Voters in Tanzania have headed to the polls in what looks to be a tight presidential election. The ruling party, Chama Cha Mapinduzi (CCM), faces a strong challenge from a united opposition.
Tanzania's current President Jakaya Kikwete is stepping down after having served a maximum of two five-year terms, leaving the floor open for the CCM's new candidate, John Magufuli.
Leading the opposition bid is former Prime Minister Edward Lowassa, who defected to the opposition earlier this year after being rejected as the ruling party's candidate.
Thousands of voters have been drawn to Lowassa's rallies in recent weeks, with the main opposition parties uniting behind one candidate for the first time.
After 54 years of the CCM, much of Tanzania's electorate is looking for a break from the past. The extent to which change can be achieved remains to be seen, however, with the opposition candidate having quit the CCM in July.
The result of Sunday's election could depend heavily on the vote of Tanzania's youth, with 50 percent of the country's population aged between 18 and 32. Recent statistics showed that younger voters tended to favor the opposition. Sunday will also see five million Tanzanians heading to the polls for the first time.
Result within days
Voters were also due to choose local officials and lawmakers in the country's parliament on Sunday.

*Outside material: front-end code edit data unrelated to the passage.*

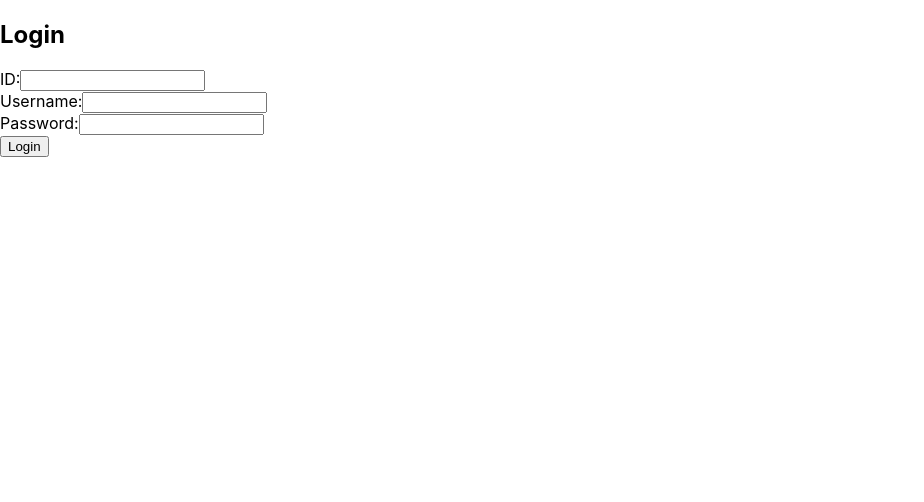
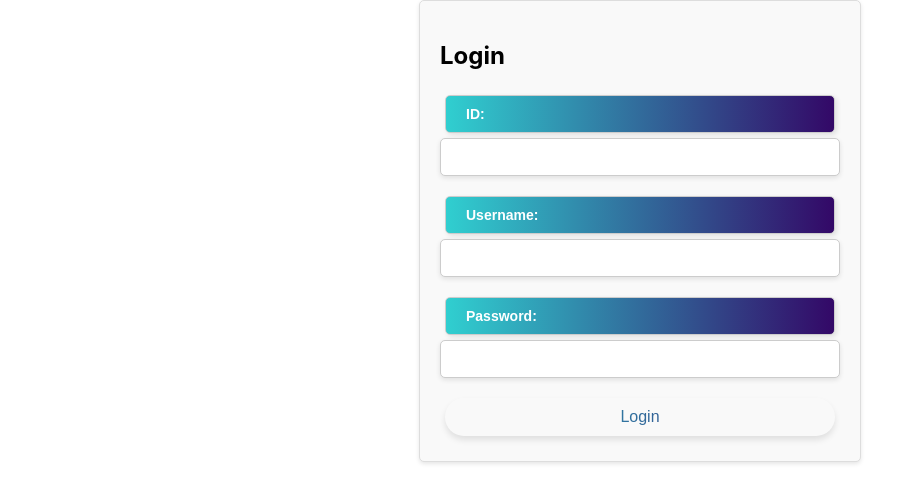
Before and after one commit to sahusaroj-bot/ipl-voting-api, a React (Create React App) app: page / in a window 1280 px wide. Shown: the top 502 px of the page, without its empty margins (0-924 px from the left). Built offline with nearby package versions, Linux system fonts and the light colour scheme.

Commit message:
Added login and fetch match

```diff
--- a/package.json
+++ b/package.json
@@ -32,5 +32,8 @@
       "last 1 firefox version",
       "last 1 safari version"
     ]
+  },
+  "devDependencies": {
+    "@babel/plugin-proposal-private-property-in-object": "^7.21.11"
   }
 }
--- a/src/App.css
+++ b/src/App.css
@@ -36,3 +36,63 @@
     transform: rotate(360deg);
   }
 }
+/* Container for the entire app */
+.App {
+  text-align: center;
+  font-family: 'Arial', sans-serif;
+}
+
+/* Styling for the banner */
+/* Styling for the banner with background image */
+.banner {
+  background-image: url('https://media2.giphy.com/media/v1.Y2lkPTc5MGI3NjExYnI5Zzd0YTd3eDFwbXA5dWJobmptNnI3bjlvZzBqZDV2ZHRieGlobSZlcD12MV9pbnRlcm5hbF9naWZfYnlfaWQmY3Q9Zw/3rgXBDOAgVBfi2t3QA/giphy.gif'); /* Replace with your image URL */
+  background-size: cover;
+  background-position: center;
+  color: #ffffff;
+  padding: 20px;
+  margin-bottom: 20px;
+  border-radius: 5px;
+  box-shadow: 0 2px 4px rgba(0, 0, 0, 0.1);
+}
+
+
+/* Flexbox layout for banner content */
+.banner-content {
+  display: flex;
+  align-items: center;
+  justify-content: center;
+  gap: 20px;
+}
+
+/* Styling for the banner image */
+.banner-image {
+  width: 100px;  /* Adjust size as needed */
+  height: auto;
+  border-radius: 10px;
+  box-shadow: 0 2px 4px rgba(0, 0, 0, 0.1);
+  outline: none; /* Remove blue border */
+}
+
+/* Styling for the header text */
+.banner h1 {
+  margin: 0;
+  font-size: 24px;
+  font-weight: bold;
+}
+
+/* Styling for the welcome GIF */
+.welcome-gif {
+  max-width: 100%;
+  height: auto;
+  margin-top: 10px;
+  border-radius: 5px;
+  box-shadow: 0 2px 4px rgba(0, 0, 0, 0.1);
+  outline: none; /* Remove blue border */
+}
+
+/* Main content styling */
+main {
+  padding: 20px;
+}
+
+/* Other styles for the form, buttons, etc. */
--- a/src/App.js
+++ b/src/App.js
@@ -5,17 +5,33 @@ import './App.css';
 
 function App() {
     const [token, setToken] = useState('');
+    const [name, setName] = useState('');
 
     if (!token) {
-    return <Login setToken={setToken} />;
+        return <Login setToken={setToken} setName={setName} />;
     }
 
     return (
         <div className="App">
-      <h1>Welcome to IPL Voting App</h1>
-      <p>Your token: {token}</p>
+            <header className="banner">
+                <div className="banner-content">
+                    <img
+                        src="https://i.ibb.co/7WpWH53/images.jpg"
+                        alt="Banner Image"
+                        className="banner-image"
+                    />
+                    <h1>Welcome to IPL Voting, {name}!</h1>
+                </div>
+                <img
+                    src="https://media2.giphy.com/media/v1.Y2lkPTc5MGI3NjExYnI5Zzd0YTd3eDFwbXA5dWJobmptNnI3bjlvZzBqZDV2ZHRieGlobSZlcD12MV9pbnRlcm5hbF9naWZfYnlfaWQmY3Q9Zw/3rgXBDOAgVBfi2t3QA/giphy.gif" // Example GIF URL
+                    alt="Welcome GIF"
+                    className="welcome-gif"
+                />
+            </header>
+            <main>
                 <MatchesByDate token={token} />
                 {/* Add your voting functionality here */}
+            </main>
         </div>
     );
 }
--- a/src/components/Login.js
+++ b/src/components/Login.js
@@ -1,21 +1,23 @@
 import React, { useState } from 'react';
 import axios from 'axios';
+import '../styles/MatchByDate.css'; // Import the CSS file
 
-function Login({ setToken }) {
+function Login({ setToken ,setName}) {
     const [id, setId] = useState('');
     const [username, setUsername] = useState('');
     const [password, setPassword] = useState('');
 
+
     const handleSubmit = async (event) => {
         event.preventDefault();
         try {
-          console.log('API URL:',' https://ipl-voting-management-prod.onrender.com');
+            console.log('API URL:', 'https://ipl-voting-management-prod.onrender.com');
             /*
             Local host url
-          const response = await axios.post( `http://localhost:8080/login`,
+            const response = await axios.post(`http://localhost:8080/login`,
             */
-         const response = await axios.post( `https://ipl-voting-management-prod.onrender.com/login`,
-
+            const response = await axios.post(`https://ipl-voting-management-prod.onrender.com/login`,
+            //const response = await axios.post(`http://localhost:8080/login`,
                 { id, username, password },
                 {
                     headers: {
@@ -24,6 +26,8 @@ function Login({ setToken }) {
                 }
             );
             setToken(response.data.token);
+            setName(username);
+
             alert('Login successful!');
         } catch (error) {
             alert('Invalid credentials, please try again.');
@@ -31,22 +35,43 @@ function Login({ setToken }) {
     };
 
     return (
-    <div>
+        <div className="login-container">
             <h2>Login</h2>
-      <form onSubmit={handleSubmit}>
-        <div>
-          <label>ID:</label>
-          <input type="text" value={id} onChange={(e) => setId(e.target.value)} required />
+            <form onSubmit={handleSubmit} className="login-form">
+                <div className="form-group">
+                    <label htmlFor="id" className="label">ID:</label>
+                    <input
+                        type="text"
+                        id="id"
+                        className="textbox"
+                        value={id}
+                        onChange={(e) => setId(e.target.value)}
+                        required
+                    />
                 </div>
-        <div>
-          <label>Username:</label>
-          <input type="text" value={username} onChange={(e) => setUsername(e.target.value)} required />
+                <div className="form-group">
+                    <label htmlFor="username" className="label">Username:</label>
+                    <input
+                        type="text"
+                        id="username"
+                        className="textbox"
+                        value={username}
+                        onChange={(e) => setUsername(e.target.value)}
+                        required
+                    />
                 </div>
-        <div>
-          <label>Password:</label>
-          <input type="password" value={password} onChange={(e) => setPassword(e.target.value)} required />
+                <div className="form-group">
+                    <label htmlFor="password" className="label">Password:</label>
+                    <input
+                        type="password"
+                        id="password"
+                        className="textbox"
+                        value={password}
+                        onChange={(e) => setPassword(e.target.value)}
+                        required
+                    />
                 </div>
-        <button type="submit">Login</button>
+                <button type="submit" className="button">Login</button>
             </form>
         </div>
     );
--- /dev/null
+++ b/src/styles/MatchByDate.css
@@ -0,0 +1,141 @@
+/* Container for the login form */
+.login-container {
+    max-width: 400px;
+    margin: 0 auto;
+    padding: 20px;
+    background-color: #f9f9f9;
+    border: 1px solid #ddd;
+    border-radius: 5px;
+    box-shadow: 0 2px 4px rgba(0, 0, 0, 0.1);
+}
+
+/* General styles for the form */
+.login-form {
+    display: flex;
+    flex-direction: column;
+}
+
+/* Flexbox layout for form groups */
+.form-group {
+    display: flex;
+    flex-direction: column;
+    margin-bottom: 15px;
+}
+
+/* Styling labels */
+.label {
+    margin-bottom: 5px;
+    font-family: 'Arial', sans-serif;
+    font-size: 14px;
+    color: #333;
+}
+
+/* Styling textboxes */
+.textbox {
+    padding: 10px;
+    border: 1px solid #ccc;
+    border-radius: 5px;
+    box-shadow: 0 2px 5px rgba(0, 0, 0, 0.1);
+    font-family: 'Arial', sans-serif;
+    font-size: 14px;
+    transition: all 0.3s ease;
+}
+
+.textbox:focus {
+    border-color: #4CAF50;
+    box-shadow: 0 2px 5px rgba(0, 0, 0, 0.2);
+    outline: none;
+}
+
+.textbox::placeholder {
+    color: #888;
+    font-style: italic;
+}
+
+/* Styling the button */
+.button {
+    padding: 10px 20px;
+    background-color: #46ad49;
+    color: rgb(85, 51, 208);
+    margin: 5px;
+    height: 50;
+    width: 100;
+    border: none;
+    border-radius: 50px;
+    box-shadow: 0 4px 6px rgba(0, 0, 0, 0.1);
+    font-family: 'Arial', sans-serif;
+    font-size: 16px;
+    cursor: pointer;
+    transition: all 0.3s ease;
+    background: linear-gradient(to right, #30CFD0, #330867);
+    -webkit-background-clip: text;
+    -webkit-text-fill-color: transparent;
+}
+
+.button:hover {
+    background-color: #45a049;
+    transform: scale(1.05);
+    box-shadow: 0 6px 8px rgba(0, 0, 0, 0.15);
+}
+
+.button i {
+    margin-right: 5px;
+}
+
+.label {
+    color: #ffffff;
+    background: linear-gradient(to right, #30CFD0, #330867);
+    font-family: 'Arial', sans-serif;
+    font-size: 14px;
+    font-weight: bold;
+    padding: 10px 20px;
+    margin: 5px;
+    border: 1px solid #ccc;
+    border-radius: 5px;
+    box-shadow: 2px 2px 5px rgba(0, 0, 0, 0.1);
+    transition: all 0.3s ease;
+}
+
+.label:hover {
+    background-color: #45a049; /* Darker green */
+    cursor: pointer;
+    box-shadow: 2px 4px 7px rgba(0, 0, 0, 0.2);
+}
+/* Container for the entire app */
+.App {
+    text-align: center;
+    font-family: 'Arial', sans-serif;
+}
+
+/* Styling for the banner */
+.banner {
+    background-color: #330867;
+    color: #ffffff;
+    padding: 20px;
+    margin-bottom: 20px;
+    border-radius: 5px;
+    box-shadow: 0 2px 4px rgba(0, 0, 0, 0.1);
+}
+
+/* Styling for the header text */
+.banner h1 {
+    margin: 0;
+    font-size: 24px;
+    font-weight: bold;
+}
+
+/* Styling for the welcome GIF */
+.welcome-gif {
+    max-width: 100%;
+    height: auto;
+    margin-top: 10px;
+    border-radius: 5px;
+    box-shadow: 0 2px 4px rgba(0, 0, 0, 0.1);
+}
+
+/* Main content styling */
+main {
+    padding: 20px;
+}
+
+/* Other styles for the form, buttons, etc. */
```
Also changed, not shown: src/components/MatchesByDate.js (+41 -15 lines), 1 other file (tests, documents, lock files or other folders). Lines whose indentation alone changed are shown as unchanged.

According to Damian Lubuva, the head of Tanzania's electoral commission, more than 23 million voters are registered to vote across the East African country.
The commission said it hoped to announce the winning party within three to four days.
The semi-autonomous island archipelago of Zanzibar, off the east coast of Tanzania, was also voting for a president and local leaders on Sunday.
ksb/rc (Reuters, AFP, AP)